# Goal of the exercise
Identify each line below that contains the word "macos", and copy it out.

# Data for processing
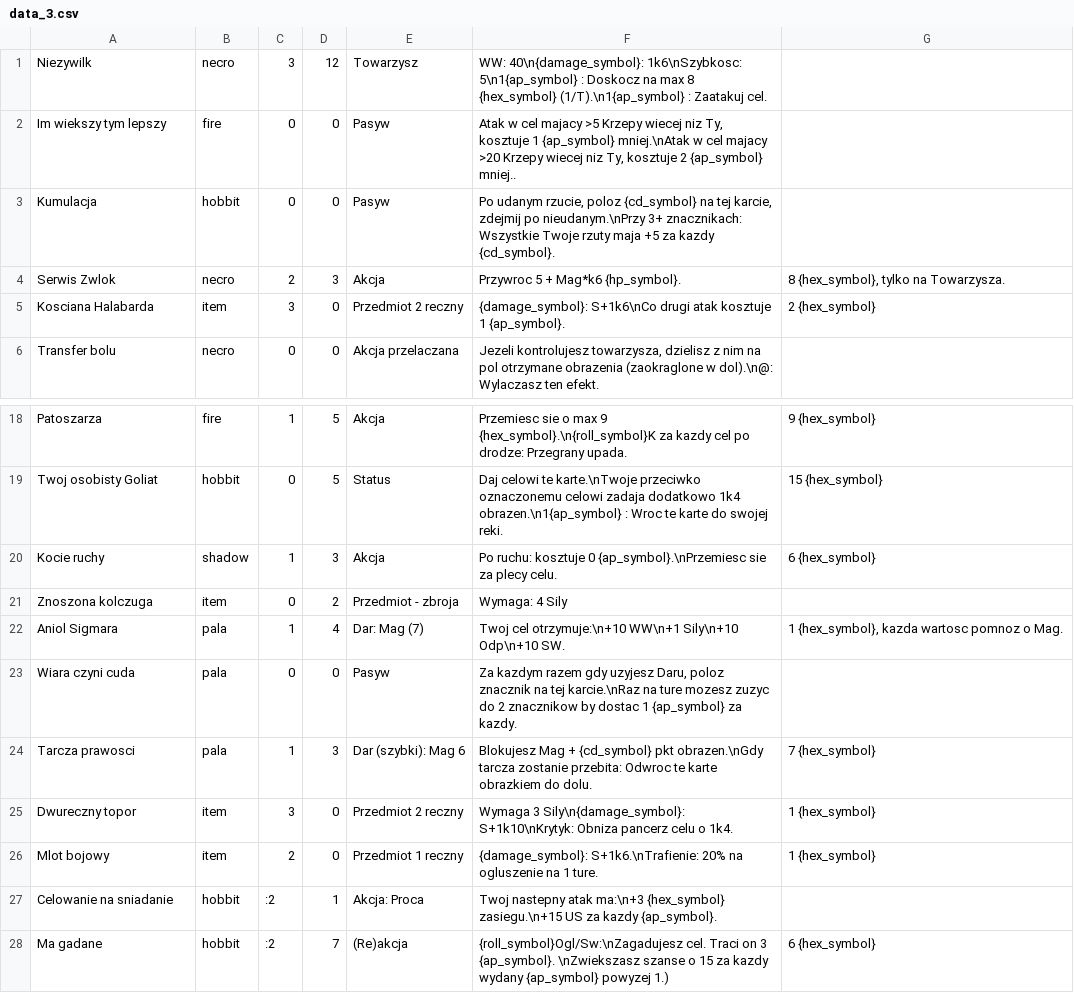
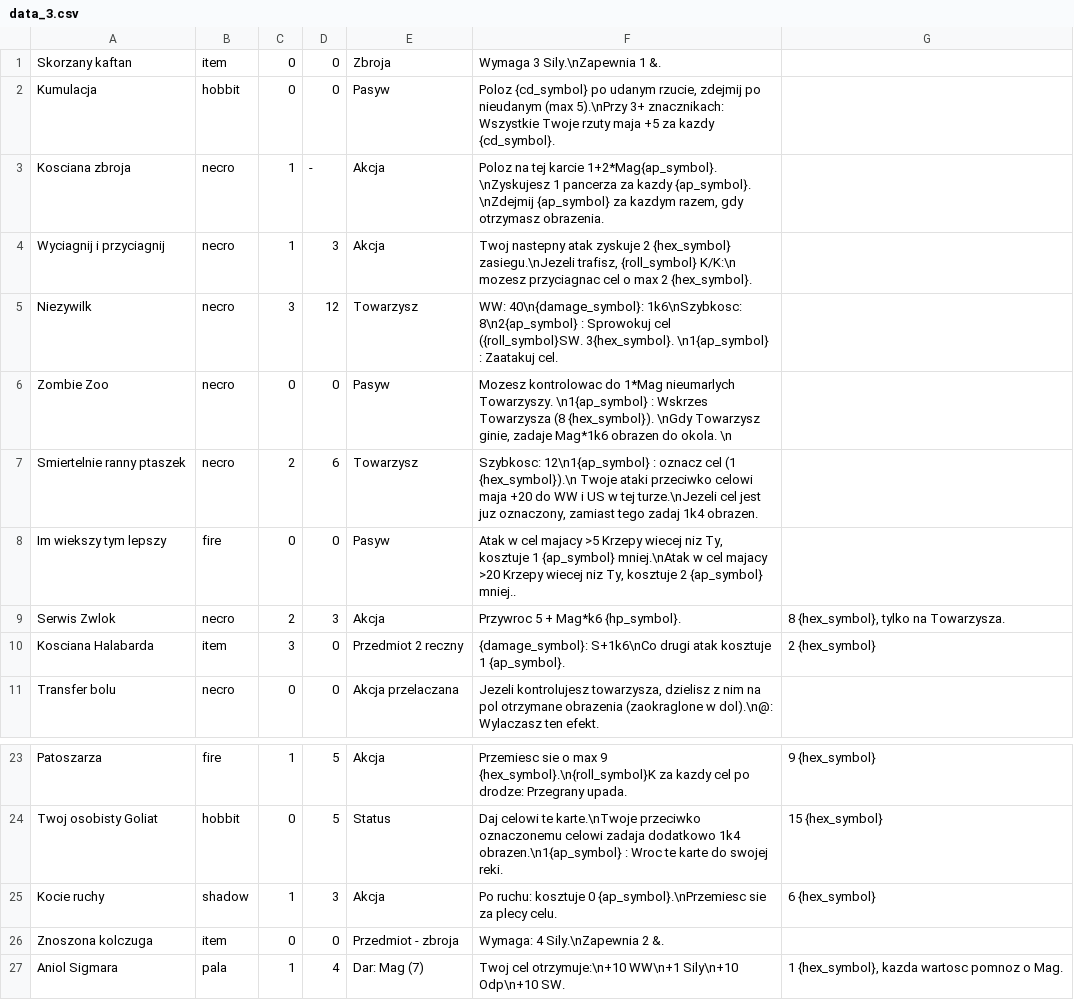
Before and after one commit to larvashu/demigod-rpg, a CSV file: data_3.csv, drawn as a sheet; only a part is shown, gaps mark what is left out; the shorter side is filled out with more unchanged rows.

```diff
--- a/data_3.csv
+++ b/data_3.csv
@@ -1,4 +1,9 @@
-Niezywilk;necro;3;12;Towarzysz;WW: 40\n{damage_symbol}: 1k6\nSzybkosc: 5\n1{ap_symbol} : Doskocz na max 8 {hex_symbol} (1/T).\n1{ap_symbol} : Zaatakuj cel.;;;
+Skorzany kaftan;item;0;0;Zbroja;Wymaga 3 Sily.\nZapewnia 1 &.;;
+Kumulacja;hobbit;0;0;Pasyw;"Poloz {cd_symbol} po udanym rzucie, zdejmij po nieudanym (max 5).\nPrzy 3+ znacznikach: Wszystkie Twoje rzuty maja +5 za kazdy {cd_symbol}.";;;
+Kosciana zbroja;necro;1;-;Akcja;"Poloz na tej karcie 1+2*Mag{ap_symbol}. \nZyskujesz 1 pancerza za kazdy {ap_symbol}. \nZdejmij {ap_symbol} za kazdym razem, gdy otrzymasz obrazenia.";;;
+Wyciagnij i przyciagnij;necro;1;3;Akcja;"Twoj nastepny atak zyskuje 2 {hex_symbol} zasiegu.\nJezeli trafisz,  {roll_symbol} K/K:\n mozesz przyciagnac cel o max 2 {hex_symbol}.";;;
+Niezywilk;necro;3;12;Towarzysz;WW: 40\n{damage_symbol}: 1k6\nSzybkosc: 8\n2{ap_symbol} : Sprowokuj cel ({roll_symbol}SW. 3{hex_symbol}. \n1{ap_symbol} : Zaatakuj cel.;;;
+Zombie Zoo;necro;0;0;Pasyw;"Mozesz kontrolowac do 1*Mag nieumarlych Towarzyszy. \n1{ap_symbol} : Wskrzes Towarzysza (8 {hex_symbol}). \nGdy Towarzysz ginie, zadaje Mag*1k6 obrazen do okola. \n";;;
+Smiertelnie ranny ptaszek;necro;2;6;Towarzysz;Szybkosc: 12\n1{ap_symbol} : oznacz cel (1 {hex_symbol}).\n Twoje ataki przeciwko celowi maja +20 do WW i US w tej turze.\nJezeli cel jest juz oznaczony, zamiast tego zadaj 1k4 obrazen.;;;
 Im wiekszy tym lepszy;fire;0;0;Pasyw;Atak w cel majacy >5 Krzepy wiecej niz Ty, kosztuje 1 {ap_symbol} mniej.\nAtak w cel majacy >20 Krzepy wiecej niz Ty, kosztuje 2 {ap_symbol} mniej..;;;
-Kumulacja;hobbit;0;0;Pasyw;"Po udanym rzucie, poloz {cd_symbol} na tej karcie, zdejmij po nieudanym.\nPrzy 3+ znacznikach: Wszystkie Twoje rzuty maja +5 za kazdy {cd_symbol}.";;;
 Serwis Zwlok;necro;2;3;Akcja;Przywroc 5 + Mag*k6 {hp_symbol}.;8 {hex_symbol}, tylko na Towarzysza.;;;
@@ -20,3 +25,3 @@ Twoj osobisty Goliat;hobbit;0;5;Status;"Daj celowi te karte.\nTwoje przeciwko oz
 Kocie ruchy;shadow;1;3;Akcja;Po ruchu: kosztuje 0 {ap_symbol}.\nPrzemiesc sie za plecy celu.;6 {hex_symbol};;
-Znoszona kolczuga;item;0;2;Przedmiot - zbroja;Wymaga: 4 Sily;;;
+Znoszona kolczuga;item;0;0;Przedmiot - zbroja;Wymaga: 4 Sily.\nZapewnia 2 &.;;;
 Aniol Sigmara;pala;1;4;Dar: Mag (7);Twoj cel otrzymuje:\n+10 WW\n+1 Sily\n+10 Odp\n+10 SW.;"1 {hex_symbol}, kazda wartosc pomnoz o Mag.";;
```
Also changed, not shown: 14 other files.
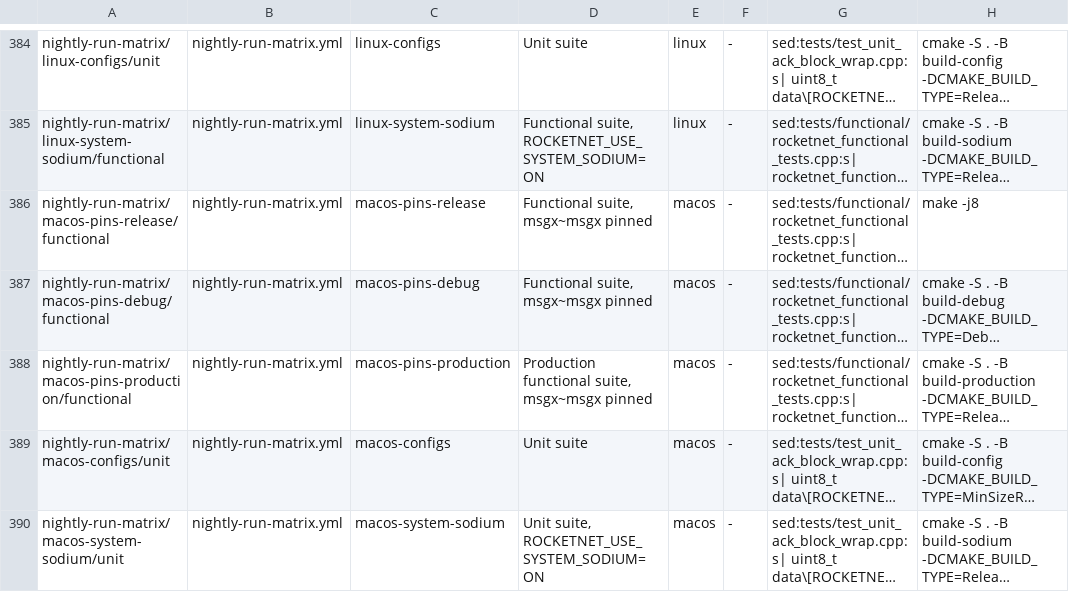
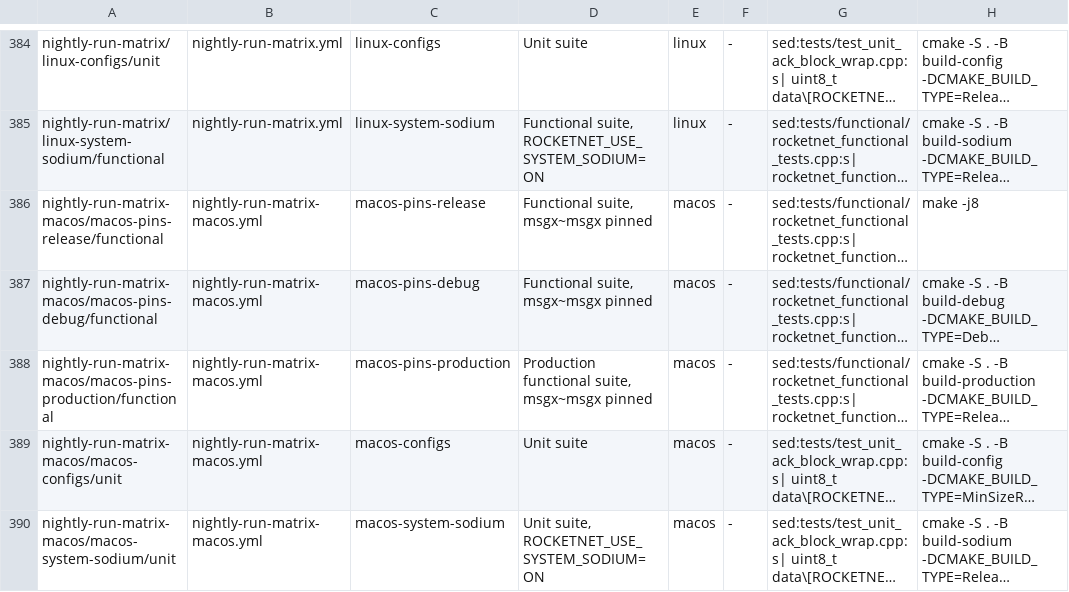
Before and after one commit to mas-bandwidth/rocketnet, a TSV file: tools/planted_violations.tsv, drawn as a sheet; only a part is shown, gaps mark what is left out; long unchanged cells end in …; the diff names each change by its address in the sheet, - before the commit and + after, or states it on an @@ line.

```diff
--- a/tools/planted_violations.tsv
+++ b/tools/planted_violations.tsv
-A386: nightly-run-matrix/macos-pins-release/functional
+A386: nightly-run-matrix-macos/macos-pins-release/functional
-B386:B390: nightly-run-matrix.yml
+B386:B390: nightly-run-matrix-macos.yml
-A387: nightly-run-matrix/macos-pins-debug/functional
+A387: nightly-run-matrix-macos/macos-pins-debug/functional
-A388: nightly-run-matrix/macos-pins-production/functional
+A388: nightly-run-matrix-macos/macos-pins-production/functional
-A389: nightly-run-matrix/macos-configs/unit
+A389: nightly-run-matrix-macos/macos-configs/unit
-A390: nightly-run-matrix/macos-system-sodium/unit
+A390: nightly-run-matrix-macos/macos-system-sodium/unit
```
Also changed, not shown: tools/verification_matrix.tsv, 2 other files.
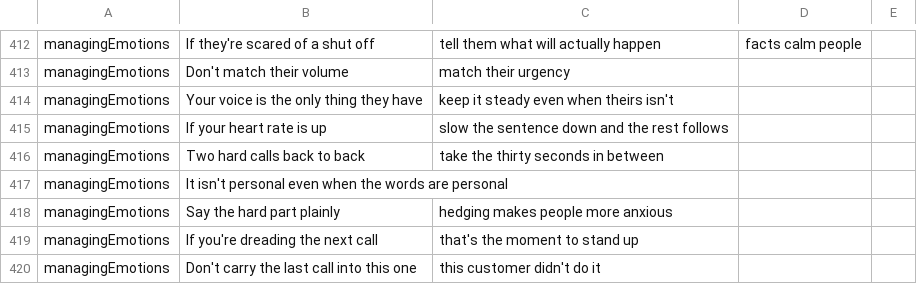
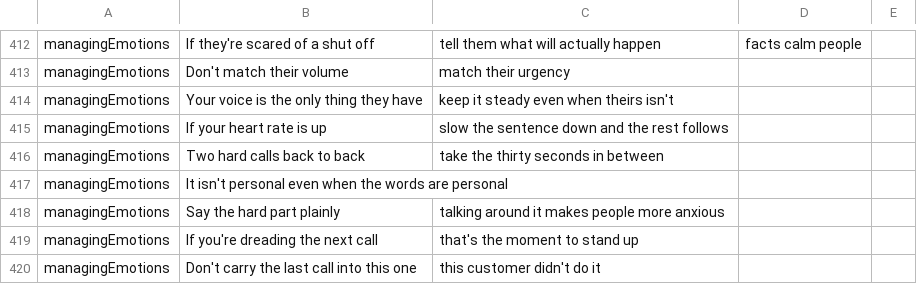
Before and after one commit to ScottK83/Development-Coaching-Tool, a CSV file: tips.csv, drawn as a sheet; only a part is shown, gaps mark what is left out; the diff covers the shown part only.

```diff
--- a/tips.csv
+++ b/tips.csv
@@ -417,3 +417,3 @@ managingEmotions,Two hard calls back to back, take the thirty seconds in between
 managingEmotions,It isn't personal even when the words are personal
-managingEmotions,Say the hard part plainly, hedging makes people more anxious
+managingEmotions,Say the hard part plainly, talking around it makes people more anxious
 managingEmotions,If you're dreading the next call, that's the moment to stand up
```
Also changed, not shown: 6 edited cells elsewhere in this file, 6 other files.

# Your solution
-A386: nightly-run-matrix/macos-pins-release/functional
+A386: nightly-run-matrix-macos/macos-pins-release/functional
+B386:B390: nightly-run-matrix-macos.yml
-A387: nightly-run-matrix/macos-pins-debug/functional
+A387: nightly-run-matrix-macos/macos-pins-debug/functional
-A388: nightly-run-matrix/macos-pins-production/functional
+A388: nightly-run-matrix-macos/macos-pins-production/functional
-A389: nightly-run-matrix/macos-configs/unit
+A389: nightly-run-matrix-macos/macos-configs/unit
-A390: nightly-run-matrix/macos-system-sodium/unit
+A390: nightly-run-matrix-macos/macos-system-sodium/unit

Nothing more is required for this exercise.